About four years ago I was really into this game called Warhammer 40k. You collect miniature soldiers which you build, paint, and eventually assemble on the battle field for a battle against a friend. There's a company in that space that creates incredible detailed and customized miniatures. They're very prestigious and also incredibly expensive. It's hard to explain to someone not in the hobby but basically this company, Forge World, they're not a Ford Focus; they're the Lamborghini.
The miniatures by themselves are already cost prohibitive not even including the fact that the store is based in the UK and it's a pretty penny to get something shipping from the UK to Wisconsin. So how did they do it? They had an excellent marketing plan combined with a good incentive (free shipping).
Excellent Newsletter Marketing
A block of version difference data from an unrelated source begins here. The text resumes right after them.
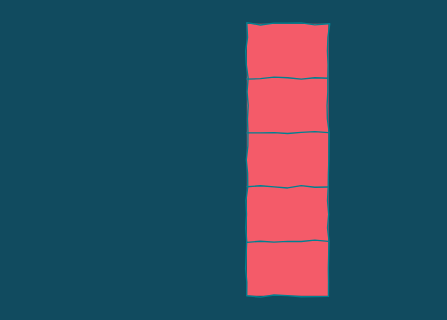
Before: got/segment.drawio in silan-liu/drawio, a draw.io diagram. Source tidied: cells renumbered, new cells numbered last; positions are measured from the earlier drawing's top-left corner, leaving out a move shared by most shapes. Both pictures are drawn from the tidied source at 136%, with x=0, y=0 at pixel (246, 23).
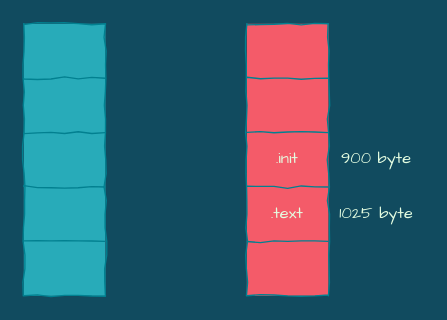
After the change.

The change refers to these unchanged cells:
```xml
<mxCell id="7" style="shape=partialRectangle;html=1;whiteSpace=wrap;fillColor=none;top=0;left=0;bottom=0;right=0;strokeColor=#028090;fontColor=#E4FDE1;" parent="2" vertex="1">
  <mxGeometry y="80" width="60" height="40" as="geometry" />
</mxCell>
<mxCell id="9" style="shape=partialRectangle;html=1;whiteSpace=wrap;fillColor=none;top=0;left=0;bottom=0;right=0;strokeColor=#028090;fontColor=#E4FDE1;" parent="2" vertex="1">
  <mxGeometry y="120" width="60" height="40" as="geometry" />
</mxCell>
```

What changed in the source:
```diff
@@
-    <mxCell id="8" style="shape=partialRectangle;html=1;whiteSpace=wrap;overflow=hidden;fillColor=none;top=0;left=0;bottom=0;right=0;strokeColor=#028090;fontColor=#E4FDE1;" parent="7" vertex="1">
+    <mxCell id="8" value=".init" style="shape=partialRectangle;html=1;whiteSpace=wrap;overflow=hidden;fillColor=none;top=0;left=0;bottom=0;right=0;strokeColor=#028090;fontColor=#E4FDE1;fontFamily=Architects Daughter;" parent="7" vertex="1">
       <mxGeometry width="60" height="40" as="geometry" />
     </mxCell>
@@
-    <mxCell id="10" style="shape=partialRectangle;html=1;whiteSpace=wrap;overflow=hidden;fillColor=none;top=0;left=0;bottom=0;right=0;strokeColor=#028090;fontColor=#E4FDE1;" parent="9" vertex="1">
+    <mxCell id="10" value=".text" style="shape=partialRectangle;html=1;whiteSpace=wrap;overflow=hidden;fillColor=none;top=0;left=0;bottom=0;right=0;strokeColor=#028090;fontColor=#E4FDE1;fontFamily=Architects Daughter;" parent="9" vertex="1">
       <mxGeometry width="60" height="40" as="geometry" />
     </mxCell>
@@
+    <mxCell id="13" style="shape=table;html=1;whiteSpace=wrap;startSize=0;childLayout=tableLayout;strokeColor=#028090;fontColor=#E4FDE1;comic=1;fillColor=#28ABB9;" parent="1" vertex="1">
+      <mxGeometry x="-164" width="60" height="200" as="geometry" />
+    </mxCell>
+    <mxCell id="14" style="shape=partialRectangle;html=1;whiteSpace=wrap;fillColor=none;top=0;left=0;bottom=0;right=0;strokeColor=#028090;fontColor=#E4FDE1;" parent="13" vertex="1">
+      <mxGeometry width="60" height="40" as="geometry" />
+    </mxCell>
+    <mxCell id="15" style="shape=partialRectangle;html=1;whiteSpace=wrap;overflow=hidden;fillColor=none;top=0;left=0;bottom=0;right=0;strokeColor=#028090;fontColor=#E4FDE1;" parent="14" vertex="1">
+      <mxGeometry width="60" height="40" as="geometry" />
+    </mxCell>
+    <mxCell id="16" style="shape=partialRectangle;html=1;whiteSpace=wrap;fillColor=none;top=0;left=0;bottom=0;right=0;strokeColor=#028090;fontColor=#E4FDE1;" parent="13" vertex="1">
+      <mxGeometry y="40" width="60" height="40" as="geometry" />
+    </mxCell>
+    <mxCell id="17" style="shape=partialRectangle;html=1;whiteSpace=wrap;overflow=hidden;fillColor=none;top=0;left=0;bottom=0;right=0;strokeColor=#028090;fontColor=#E4FDE1;" parent="16" vertex="1">
+      <mxGeometry width="60" height="40" as="geometry" />
+    </mxCell>
+    <mxCell id="18" style="shape=partialRectangle;html=1;whiteSpace=wrap;fillColor=none;top=0;left=0;bottom=0;right=0;strokeColor=#028090;fontColor=#E4FDE1;" parent="13" vertex="1">
+      <mxGeometry y="80" width="60" height="40" as="geometry" />
+    </mxCell>
+    <mxCell id="19" style="shape=partialRectangle;html=1;whiteSpace=wrap;overflow=hidden;fillColor=none;top=0;left=0;bottom=0;right=0;strokeColor=#028090;fontColor=#E4FDE1;" parent="18" vertex="1">
+      <mxGeometry width="60" height="40" as="geometry" />
+    </mxCell>
+    <mxCell id="20" style="shape=partialRectangle;html=1;whiteSpace=wrap;fillColor=none;top=0;left=0;bottom=0;right=0;strokeColor=#028090;fontColor=#E4FDE1;" parent="13" vertex="1">
+      <mxGeometry y="120" width="60" height="40" as="geometry" />
+    </mxCell>
+    <mxCell id="21" style="shape=partialRectangle;html=1;whiteSpace=wrap;overflow=hidden;fillColor=none;top=0;left=0;bottom=0;right=0;strokeColor=#028090;fontColor=#E4FDE1;" parent="20" vertex="1">
+      <mxGeometry width="60" height="40" as="geometry" />
+    </mxCell>
+    <mxCell id="22" style="shape=partialRectangle;html=1;whiteSpace=wrap;fillColor=none;top=0;left=0;bottom=0;right=0;strokeColor=#028090;fontColor=#E4FDE1;" parent="13" vertex="1">
+      <mxGeometry y="160" width="60" height="40" as="geometry" />
+    </mxCell>
+    <mxCell id="23" style="shape=partialRectangle;html=1;whiteSpace=wrap;overflow=hidden;fillColor=none;top=0;left=0;bottom=0;right=0;strokeColor=#028090;fontColor=#E4FDE1;" parent="22" vertex="1">
+      <mxGeometry width="60" height="40" as="geometry" />
+    </mxCell>
+    <mxCell id="24" value="900 byte" style="text;html=1;align=center;verticalAlign=middle;fontFamily=Architects Daughter;fontColor=#E4FDE1;" parent="1" vertex="1">
+      <mxGeometry x="60" y="90" width="70" height="20" as="geometry" />
+    </mxCell>
+    <mxCell id="25" value="1025 byte" style="text;html=1;align=center;verticalAlign=middle;fontFamily=Architects Daughter;fontColor=#E4FDE1;" parent="1" vertex="1">
+      <mxGeometry x="60" y="130" width="70" height="20" as="geometry" />
+    </mxCell>
```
One of the most effective tools for marketing is your newsletter. It isn't a short social media post that gets lost in the chaos. It's a full HTML email that gets shot straight into someone's email inbox. There's nothing more direct than that.
Each month Forge World would send out pictures of their new products and they'd encourage me to click through to the site to see more details. Each time I did this I became more and more convinced that if I wanted quality miniatures that Forge World was the only company that could handle my needs. When I got a newsletter that talked about minis a friend might be interested in I would send them the email and we discussed how cool they would look in their army.
Forge World's marketing kept them top of mind and due to the very social nature of the game we talked about their minis all the time.
An Incentive – Free Shipping
The incentive was easy. If you hit a minimum order amount they'll throw in free shipping. Coming all the way from the UK that's a pretty big incentive. Not to mention you'll also get their “Express service” which sounds fancy even if they don't describe it at all.
Any order totaling £250.00 [Patrick: that's 427.04 USD] or more receive free shipping and a free upgrade to our Express service. This offer applies to any order to any country in the world.
Price Anchoring with Free Shipping
If someone's expecting to pay $200 for a product + $50 for shipping they might think it's expensive. What happens if you then tell that person you'll take out shipping? Well, due to a concept call price anchoring it seems cheaper even if the $200 is still expensive. That's exactly what happened here.
After a little prompting from their newsletter I thought it would be a good idea to go in with a couple friends to hit the magical £250 to get free shipping. They sold me so well that I ended up selling my friends and making them more money by getting people that were on the fence onto the paying customer side.
How Effective Is This?
Forge World sold what was probably no more than $10 worth of plastic for $427. And they did it without cheapening their brand. All they did was make the user (me) feel like they were getting a deal. In the end the user was still paying for crazy expensive miniatures that had more than enough margin to cover the shipping costs. I wanted the deal so much that I convinced some friends to get in on the order increasing the total far above my original total.
Does this work for every industry – no of course not. But if you're asking me if you should experiment with slightly more expensive products and offering free shipping with a minimum order then I say hell yes. And please let me know how it works out in the comments.
Photo Credit: The Pug Father